SMB IT Pros Give Themselves an "F" on Prevention, Detection
Forty percent of IT pros at small and medium-sized businesses give their organization a failing grade for having a balanced security stack.
In a survey, Barkly asked IT managers and system admins at SMBs to grade their organizations on the three core aspects of security: prevention, detection and recovery. While responses varied, the majority reflected a need for improvement across the board.
“Managing security in today's rapidly evolving threat environment is a complex task,” said Jonathan Crowe, a researcher at Barkly. “Not only do organizations need to be able to prevent an increasingly volatile variety of attacks, they also need to ensure they have the tools and systems in place to quickly detect and recover from incidents when they do occur. Finding the right balance between these three areas of focus can be difficult, especially when your time and budget is limited.”
In terms of prevention, the obvious goal is to keep malicious software off of systems and avoid unauthorized access—typically using antivirus, firewalls, email filtering, whitelisting, patch management, security awareness training and so on. Out of the three major areas of focus, the majority of respondents placed the highest priority on prevention: If given additional budget, 51% said they would invest in prevention first. However, one third of respondents gave their organizations an F in the category.
“One big contributing factor for that dour outlook might be an over-reliance on outdated technology,” Crowe said. “The majority of the most common prevention solutions—antivirus, firewalls, etc.—attempt to identify and block malware by scanning static files. That's unfortunately a technique that many of today's modern attacks actively bypass, either by making slight alterations to malware code, or by exploiting legitimate tools and software (ex: Microsoft PowerShell) to infect systems without having to deliver a malicious file on disk.”

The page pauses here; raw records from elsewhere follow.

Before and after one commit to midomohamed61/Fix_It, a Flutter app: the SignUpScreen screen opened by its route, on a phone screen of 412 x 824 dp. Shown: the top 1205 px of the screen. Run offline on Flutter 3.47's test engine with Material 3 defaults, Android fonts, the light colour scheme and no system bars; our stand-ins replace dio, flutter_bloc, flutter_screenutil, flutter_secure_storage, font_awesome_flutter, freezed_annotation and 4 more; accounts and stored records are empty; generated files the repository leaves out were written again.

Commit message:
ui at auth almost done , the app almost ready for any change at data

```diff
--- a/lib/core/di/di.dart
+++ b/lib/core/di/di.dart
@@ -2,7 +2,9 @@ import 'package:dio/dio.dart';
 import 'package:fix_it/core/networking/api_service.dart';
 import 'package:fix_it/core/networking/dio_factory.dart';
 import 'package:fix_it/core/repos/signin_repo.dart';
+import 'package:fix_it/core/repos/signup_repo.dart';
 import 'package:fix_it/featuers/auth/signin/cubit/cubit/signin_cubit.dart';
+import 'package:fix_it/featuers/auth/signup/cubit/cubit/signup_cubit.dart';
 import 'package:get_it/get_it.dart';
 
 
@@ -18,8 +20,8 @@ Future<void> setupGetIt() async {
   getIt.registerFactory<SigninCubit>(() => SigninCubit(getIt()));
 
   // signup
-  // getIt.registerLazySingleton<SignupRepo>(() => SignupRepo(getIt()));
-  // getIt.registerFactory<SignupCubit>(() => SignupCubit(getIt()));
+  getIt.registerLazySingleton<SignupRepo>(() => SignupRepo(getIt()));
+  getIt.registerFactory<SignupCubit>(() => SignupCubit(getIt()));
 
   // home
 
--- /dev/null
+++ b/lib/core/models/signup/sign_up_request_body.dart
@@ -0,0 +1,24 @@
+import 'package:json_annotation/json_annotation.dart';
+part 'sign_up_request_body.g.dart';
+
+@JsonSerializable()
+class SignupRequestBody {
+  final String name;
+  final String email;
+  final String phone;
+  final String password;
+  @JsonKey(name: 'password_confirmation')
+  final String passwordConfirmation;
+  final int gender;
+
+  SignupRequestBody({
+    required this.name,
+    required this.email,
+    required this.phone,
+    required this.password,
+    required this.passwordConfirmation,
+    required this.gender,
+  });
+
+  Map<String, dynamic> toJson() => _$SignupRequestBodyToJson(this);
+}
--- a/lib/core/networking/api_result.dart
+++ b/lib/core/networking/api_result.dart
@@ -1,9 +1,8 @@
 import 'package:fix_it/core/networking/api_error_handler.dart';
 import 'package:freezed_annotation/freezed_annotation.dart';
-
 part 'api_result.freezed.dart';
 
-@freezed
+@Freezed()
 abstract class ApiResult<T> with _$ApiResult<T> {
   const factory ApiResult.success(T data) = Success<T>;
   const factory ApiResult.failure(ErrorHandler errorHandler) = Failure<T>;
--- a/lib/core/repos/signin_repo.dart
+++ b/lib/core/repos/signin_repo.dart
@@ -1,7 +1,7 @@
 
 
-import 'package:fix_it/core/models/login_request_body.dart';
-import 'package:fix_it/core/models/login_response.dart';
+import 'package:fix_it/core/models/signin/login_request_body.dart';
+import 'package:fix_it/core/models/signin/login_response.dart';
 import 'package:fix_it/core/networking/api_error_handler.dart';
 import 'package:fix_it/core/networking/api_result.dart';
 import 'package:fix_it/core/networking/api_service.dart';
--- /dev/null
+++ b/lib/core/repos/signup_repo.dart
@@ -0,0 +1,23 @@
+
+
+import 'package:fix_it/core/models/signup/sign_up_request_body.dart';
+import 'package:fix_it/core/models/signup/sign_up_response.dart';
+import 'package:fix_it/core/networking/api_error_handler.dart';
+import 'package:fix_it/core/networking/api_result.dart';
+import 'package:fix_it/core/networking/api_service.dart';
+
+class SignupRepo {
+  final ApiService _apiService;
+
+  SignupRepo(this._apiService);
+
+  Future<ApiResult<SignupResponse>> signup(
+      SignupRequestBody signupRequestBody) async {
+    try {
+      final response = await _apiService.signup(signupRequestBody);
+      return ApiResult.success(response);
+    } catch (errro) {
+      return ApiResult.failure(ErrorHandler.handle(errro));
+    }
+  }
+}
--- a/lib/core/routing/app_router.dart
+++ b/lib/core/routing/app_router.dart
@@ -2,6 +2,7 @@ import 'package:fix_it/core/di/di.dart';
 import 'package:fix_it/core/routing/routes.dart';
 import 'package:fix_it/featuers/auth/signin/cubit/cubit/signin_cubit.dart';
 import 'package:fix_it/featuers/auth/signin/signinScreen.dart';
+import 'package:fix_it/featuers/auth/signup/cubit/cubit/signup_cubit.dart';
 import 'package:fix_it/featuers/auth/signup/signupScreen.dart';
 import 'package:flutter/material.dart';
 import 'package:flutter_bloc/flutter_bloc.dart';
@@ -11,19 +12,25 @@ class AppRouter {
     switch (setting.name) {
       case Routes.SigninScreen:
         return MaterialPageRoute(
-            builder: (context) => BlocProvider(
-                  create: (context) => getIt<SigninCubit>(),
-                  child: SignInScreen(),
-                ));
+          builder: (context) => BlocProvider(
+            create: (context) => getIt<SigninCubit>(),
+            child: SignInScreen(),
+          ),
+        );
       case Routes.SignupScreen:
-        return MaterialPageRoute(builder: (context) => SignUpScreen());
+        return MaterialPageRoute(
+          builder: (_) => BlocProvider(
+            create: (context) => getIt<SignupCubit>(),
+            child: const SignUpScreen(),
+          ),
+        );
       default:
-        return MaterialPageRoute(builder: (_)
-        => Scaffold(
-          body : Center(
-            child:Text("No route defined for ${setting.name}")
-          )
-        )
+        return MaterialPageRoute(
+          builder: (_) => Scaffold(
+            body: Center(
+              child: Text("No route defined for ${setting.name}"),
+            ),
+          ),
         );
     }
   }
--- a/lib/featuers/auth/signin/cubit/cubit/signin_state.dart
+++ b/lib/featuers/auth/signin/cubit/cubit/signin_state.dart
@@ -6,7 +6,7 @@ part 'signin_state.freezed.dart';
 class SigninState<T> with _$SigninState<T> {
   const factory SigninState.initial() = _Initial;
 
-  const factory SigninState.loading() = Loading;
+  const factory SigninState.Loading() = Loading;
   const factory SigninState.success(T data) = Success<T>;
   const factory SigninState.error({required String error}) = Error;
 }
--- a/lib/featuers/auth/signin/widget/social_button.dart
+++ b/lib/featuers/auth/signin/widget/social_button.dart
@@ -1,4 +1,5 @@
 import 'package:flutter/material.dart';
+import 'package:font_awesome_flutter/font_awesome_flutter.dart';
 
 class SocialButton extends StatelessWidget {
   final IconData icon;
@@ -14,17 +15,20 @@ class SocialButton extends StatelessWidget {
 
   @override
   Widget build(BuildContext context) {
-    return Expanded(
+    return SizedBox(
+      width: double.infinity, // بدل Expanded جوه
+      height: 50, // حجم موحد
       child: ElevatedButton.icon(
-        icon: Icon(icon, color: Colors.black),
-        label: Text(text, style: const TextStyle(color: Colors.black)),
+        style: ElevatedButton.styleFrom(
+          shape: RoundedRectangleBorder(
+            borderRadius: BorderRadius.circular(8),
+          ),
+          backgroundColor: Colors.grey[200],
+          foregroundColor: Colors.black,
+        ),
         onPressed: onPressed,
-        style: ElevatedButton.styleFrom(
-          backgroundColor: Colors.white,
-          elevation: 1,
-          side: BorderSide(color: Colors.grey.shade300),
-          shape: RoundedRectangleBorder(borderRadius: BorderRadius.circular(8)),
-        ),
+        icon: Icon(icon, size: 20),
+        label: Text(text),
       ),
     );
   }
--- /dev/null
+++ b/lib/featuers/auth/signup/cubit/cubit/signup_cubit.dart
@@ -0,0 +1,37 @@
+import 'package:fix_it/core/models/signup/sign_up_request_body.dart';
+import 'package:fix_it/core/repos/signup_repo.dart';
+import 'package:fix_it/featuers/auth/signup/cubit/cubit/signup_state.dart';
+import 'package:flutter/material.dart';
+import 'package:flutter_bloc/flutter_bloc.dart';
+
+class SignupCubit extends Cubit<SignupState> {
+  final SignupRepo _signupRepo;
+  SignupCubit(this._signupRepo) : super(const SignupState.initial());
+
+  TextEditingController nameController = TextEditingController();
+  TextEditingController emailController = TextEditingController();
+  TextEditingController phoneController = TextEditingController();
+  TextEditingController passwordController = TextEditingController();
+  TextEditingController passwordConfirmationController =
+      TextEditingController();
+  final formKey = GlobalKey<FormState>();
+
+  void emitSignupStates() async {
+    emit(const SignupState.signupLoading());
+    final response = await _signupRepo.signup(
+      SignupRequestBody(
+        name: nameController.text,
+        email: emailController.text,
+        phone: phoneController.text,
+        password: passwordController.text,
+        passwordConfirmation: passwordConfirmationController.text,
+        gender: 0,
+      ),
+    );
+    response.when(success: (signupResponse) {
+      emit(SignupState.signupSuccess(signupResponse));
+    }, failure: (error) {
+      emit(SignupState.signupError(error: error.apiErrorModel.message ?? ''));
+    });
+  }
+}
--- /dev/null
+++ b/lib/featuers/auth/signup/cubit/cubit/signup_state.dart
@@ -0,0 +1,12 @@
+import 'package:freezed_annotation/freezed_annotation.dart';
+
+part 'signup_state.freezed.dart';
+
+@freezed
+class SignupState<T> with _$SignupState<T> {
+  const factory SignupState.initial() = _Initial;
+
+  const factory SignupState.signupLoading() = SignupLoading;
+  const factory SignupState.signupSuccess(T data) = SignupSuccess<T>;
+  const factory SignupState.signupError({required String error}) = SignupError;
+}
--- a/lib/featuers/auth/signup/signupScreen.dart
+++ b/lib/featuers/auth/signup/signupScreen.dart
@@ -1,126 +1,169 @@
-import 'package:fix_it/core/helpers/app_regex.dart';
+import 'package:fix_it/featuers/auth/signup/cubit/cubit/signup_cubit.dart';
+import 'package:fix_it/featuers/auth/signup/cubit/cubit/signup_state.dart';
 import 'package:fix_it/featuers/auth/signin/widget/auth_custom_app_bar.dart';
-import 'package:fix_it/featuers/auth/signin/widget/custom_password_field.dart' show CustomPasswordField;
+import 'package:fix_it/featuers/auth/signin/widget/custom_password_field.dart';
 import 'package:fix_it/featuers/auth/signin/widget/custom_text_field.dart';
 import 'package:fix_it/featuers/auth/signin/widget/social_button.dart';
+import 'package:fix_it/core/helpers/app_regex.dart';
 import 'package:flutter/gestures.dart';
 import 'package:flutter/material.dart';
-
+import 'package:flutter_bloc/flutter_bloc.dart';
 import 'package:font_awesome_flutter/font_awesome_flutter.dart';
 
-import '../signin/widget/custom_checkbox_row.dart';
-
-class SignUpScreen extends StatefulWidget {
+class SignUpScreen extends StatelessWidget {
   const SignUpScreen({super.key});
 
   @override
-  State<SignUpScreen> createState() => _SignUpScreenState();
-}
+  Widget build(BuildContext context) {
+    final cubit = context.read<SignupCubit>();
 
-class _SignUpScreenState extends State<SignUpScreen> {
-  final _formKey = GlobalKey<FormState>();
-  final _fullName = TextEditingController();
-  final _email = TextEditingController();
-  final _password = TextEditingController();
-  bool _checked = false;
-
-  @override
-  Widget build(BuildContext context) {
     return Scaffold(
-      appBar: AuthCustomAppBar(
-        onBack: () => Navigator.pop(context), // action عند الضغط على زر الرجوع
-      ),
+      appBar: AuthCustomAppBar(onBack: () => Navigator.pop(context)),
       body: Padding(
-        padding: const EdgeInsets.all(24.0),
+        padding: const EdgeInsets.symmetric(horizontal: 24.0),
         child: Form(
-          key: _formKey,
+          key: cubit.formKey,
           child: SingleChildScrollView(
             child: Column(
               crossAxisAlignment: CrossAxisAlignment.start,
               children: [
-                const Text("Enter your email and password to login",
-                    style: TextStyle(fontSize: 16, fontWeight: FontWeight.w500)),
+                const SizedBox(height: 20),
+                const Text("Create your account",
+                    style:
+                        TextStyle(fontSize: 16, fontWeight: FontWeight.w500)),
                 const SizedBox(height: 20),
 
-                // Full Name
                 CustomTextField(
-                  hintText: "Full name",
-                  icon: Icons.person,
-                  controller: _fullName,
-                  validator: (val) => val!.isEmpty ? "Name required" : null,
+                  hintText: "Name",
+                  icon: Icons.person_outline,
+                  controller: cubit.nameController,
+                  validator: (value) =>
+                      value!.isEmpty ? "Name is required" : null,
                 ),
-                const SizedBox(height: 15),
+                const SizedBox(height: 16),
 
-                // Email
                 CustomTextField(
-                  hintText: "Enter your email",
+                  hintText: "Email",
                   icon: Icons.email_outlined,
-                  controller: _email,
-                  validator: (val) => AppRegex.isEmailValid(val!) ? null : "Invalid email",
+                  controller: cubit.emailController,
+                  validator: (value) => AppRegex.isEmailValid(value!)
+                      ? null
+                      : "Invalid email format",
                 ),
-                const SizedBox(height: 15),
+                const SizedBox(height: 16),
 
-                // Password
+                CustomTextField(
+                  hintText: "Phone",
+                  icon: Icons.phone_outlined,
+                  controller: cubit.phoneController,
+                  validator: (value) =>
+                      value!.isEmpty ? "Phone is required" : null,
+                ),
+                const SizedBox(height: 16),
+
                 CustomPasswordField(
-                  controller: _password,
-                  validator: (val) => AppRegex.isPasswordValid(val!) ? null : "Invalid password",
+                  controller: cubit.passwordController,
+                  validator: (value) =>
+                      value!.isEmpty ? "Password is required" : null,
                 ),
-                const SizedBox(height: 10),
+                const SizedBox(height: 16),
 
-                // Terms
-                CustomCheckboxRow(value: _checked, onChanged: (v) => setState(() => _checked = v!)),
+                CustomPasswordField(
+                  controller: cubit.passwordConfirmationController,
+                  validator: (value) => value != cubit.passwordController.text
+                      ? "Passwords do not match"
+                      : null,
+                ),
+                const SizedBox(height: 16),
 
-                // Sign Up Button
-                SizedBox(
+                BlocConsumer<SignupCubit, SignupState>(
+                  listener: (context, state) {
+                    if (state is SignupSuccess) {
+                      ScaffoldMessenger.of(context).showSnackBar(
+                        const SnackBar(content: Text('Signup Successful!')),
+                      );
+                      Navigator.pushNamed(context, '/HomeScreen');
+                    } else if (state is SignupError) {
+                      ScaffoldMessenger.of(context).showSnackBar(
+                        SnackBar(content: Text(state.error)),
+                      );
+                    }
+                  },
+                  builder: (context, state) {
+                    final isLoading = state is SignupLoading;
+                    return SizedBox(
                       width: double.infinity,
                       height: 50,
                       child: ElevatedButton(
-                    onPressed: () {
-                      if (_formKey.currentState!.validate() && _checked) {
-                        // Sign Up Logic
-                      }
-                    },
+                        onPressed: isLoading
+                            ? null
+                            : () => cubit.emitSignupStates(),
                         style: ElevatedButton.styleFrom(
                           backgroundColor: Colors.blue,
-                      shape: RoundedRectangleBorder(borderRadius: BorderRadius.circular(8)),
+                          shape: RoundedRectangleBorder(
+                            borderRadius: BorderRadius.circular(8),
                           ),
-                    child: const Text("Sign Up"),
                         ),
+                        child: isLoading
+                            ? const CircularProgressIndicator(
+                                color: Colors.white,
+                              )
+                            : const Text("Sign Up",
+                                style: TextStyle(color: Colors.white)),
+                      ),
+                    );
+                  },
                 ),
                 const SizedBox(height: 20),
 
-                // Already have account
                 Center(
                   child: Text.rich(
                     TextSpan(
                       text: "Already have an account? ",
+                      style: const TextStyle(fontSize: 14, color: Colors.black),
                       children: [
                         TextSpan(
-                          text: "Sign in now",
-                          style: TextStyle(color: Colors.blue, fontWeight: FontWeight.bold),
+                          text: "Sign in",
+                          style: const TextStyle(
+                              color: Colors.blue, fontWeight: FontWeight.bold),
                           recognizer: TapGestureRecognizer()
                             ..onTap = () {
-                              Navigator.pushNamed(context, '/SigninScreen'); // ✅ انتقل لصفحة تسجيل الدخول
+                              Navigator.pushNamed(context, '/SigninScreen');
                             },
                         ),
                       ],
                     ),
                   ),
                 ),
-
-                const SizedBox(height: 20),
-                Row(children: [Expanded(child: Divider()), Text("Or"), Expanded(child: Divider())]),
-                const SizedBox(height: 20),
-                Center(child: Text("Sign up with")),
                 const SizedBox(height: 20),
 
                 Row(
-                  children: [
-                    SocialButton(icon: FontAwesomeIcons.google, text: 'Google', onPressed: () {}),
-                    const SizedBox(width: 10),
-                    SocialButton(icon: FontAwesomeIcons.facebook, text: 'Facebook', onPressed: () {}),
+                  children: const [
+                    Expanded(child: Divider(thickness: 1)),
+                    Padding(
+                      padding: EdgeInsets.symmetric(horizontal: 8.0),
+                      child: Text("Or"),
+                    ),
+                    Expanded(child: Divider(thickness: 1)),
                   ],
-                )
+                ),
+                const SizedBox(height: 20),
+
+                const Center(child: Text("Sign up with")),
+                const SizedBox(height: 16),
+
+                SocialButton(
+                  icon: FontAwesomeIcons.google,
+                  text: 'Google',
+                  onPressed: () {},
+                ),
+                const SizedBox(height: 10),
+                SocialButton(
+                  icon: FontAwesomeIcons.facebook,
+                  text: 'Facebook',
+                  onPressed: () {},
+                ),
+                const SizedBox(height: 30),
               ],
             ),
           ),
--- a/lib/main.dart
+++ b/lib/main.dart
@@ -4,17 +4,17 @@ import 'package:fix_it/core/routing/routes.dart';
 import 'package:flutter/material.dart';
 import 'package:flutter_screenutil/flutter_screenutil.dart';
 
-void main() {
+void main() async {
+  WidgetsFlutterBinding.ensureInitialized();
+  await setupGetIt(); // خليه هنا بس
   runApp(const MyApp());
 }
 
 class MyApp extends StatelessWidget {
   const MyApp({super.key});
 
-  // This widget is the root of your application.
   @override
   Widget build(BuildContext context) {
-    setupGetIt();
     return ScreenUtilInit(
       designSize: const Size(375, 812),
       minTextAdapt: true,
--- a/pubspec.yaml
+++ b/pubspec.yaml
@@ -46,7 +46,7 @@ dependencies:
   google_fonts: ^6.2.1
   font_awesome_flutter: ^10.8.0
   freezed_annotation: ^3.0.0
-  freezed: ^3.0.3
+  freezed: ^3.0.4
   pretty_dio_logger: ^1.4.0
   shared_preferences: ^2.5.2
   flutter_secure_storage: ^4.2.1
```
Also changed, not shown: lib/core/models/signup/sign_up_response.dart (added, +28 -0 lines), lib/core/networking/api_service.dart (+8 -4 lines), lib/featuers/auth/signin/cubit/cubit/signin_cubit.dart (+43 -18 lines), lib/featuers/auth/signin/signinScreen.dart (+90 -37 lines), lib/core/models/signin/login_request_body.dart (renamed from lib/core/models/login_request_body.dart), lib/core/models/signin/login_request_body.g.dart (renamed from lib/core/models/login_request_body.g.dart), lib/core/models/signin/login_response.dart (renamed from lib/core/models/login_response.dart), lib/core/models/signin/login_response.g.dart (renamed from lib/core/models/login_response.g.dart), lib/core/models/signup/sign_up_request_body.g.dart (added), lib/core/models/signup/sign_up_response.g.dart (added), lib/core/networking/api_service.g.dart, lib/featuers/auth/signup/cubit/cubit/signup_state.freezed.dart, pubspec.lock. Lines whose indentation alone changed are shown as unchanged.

As a result, organizations are getting infected even if they have traditional prevention software in place.
On the detection front, the goal is to become aware of security incidents and suspicious activity as quickly as possible. This came in as the No. 2 most important thing on the to-do list for SMB IT pros, using tools like intrusion detection system (IDS) and network monitoring tools. Slightly more than a quarter of respondents said they would prioritize additional detection tools and resources over additional prevention solutions. Unfortunately, a whopping 43% of survey respondents gave their organizations failing grades for detection.
“Despite the need for more help in this area, respondents still listed prevention as a higher priority for future budget allocation,” Crowe said. “That may be partly attributable to the high barrier to entry for most detection and response solutions, which are typically more complex and often require a prohibitive investment of time, money, staff and resources to manage.”
IT pros also point to the record rise in ransomware as a reason for shifting their focus to prevention from detection. Since ransomware attacks can encrypt files in a matter of minutes or even seconds, detecting and responding to the attack after the fact means it's too late. The damage is already done.
Which brings us to recovery, the third-ranked priority for respondents. The goal here is to make cleaning up and getting back to normal after an attack as quick and painless as possible, using backup, forensics and so on. Interestingly, 83% give their organizations passing grades, and nearly 50% gave themselves an "A"—twice the number of "A"s handed out for prevention and detection.
Prevention, detection, and recovery are all important bases to cover—and until they improve on the prevention and detection fronts, many IT pros believe their security stacks still need work.
"Security products are the treadmills of IT,” said Barkly co-founder and CTO Jack Danahy. “Before you rush into buying another one, ask yourself, how can I revisit our existing tools, identify where our gaps are, and determine how to mitigate the most serious threats to our most vulnerable and valuable resources?”
Source: Information Security Magazine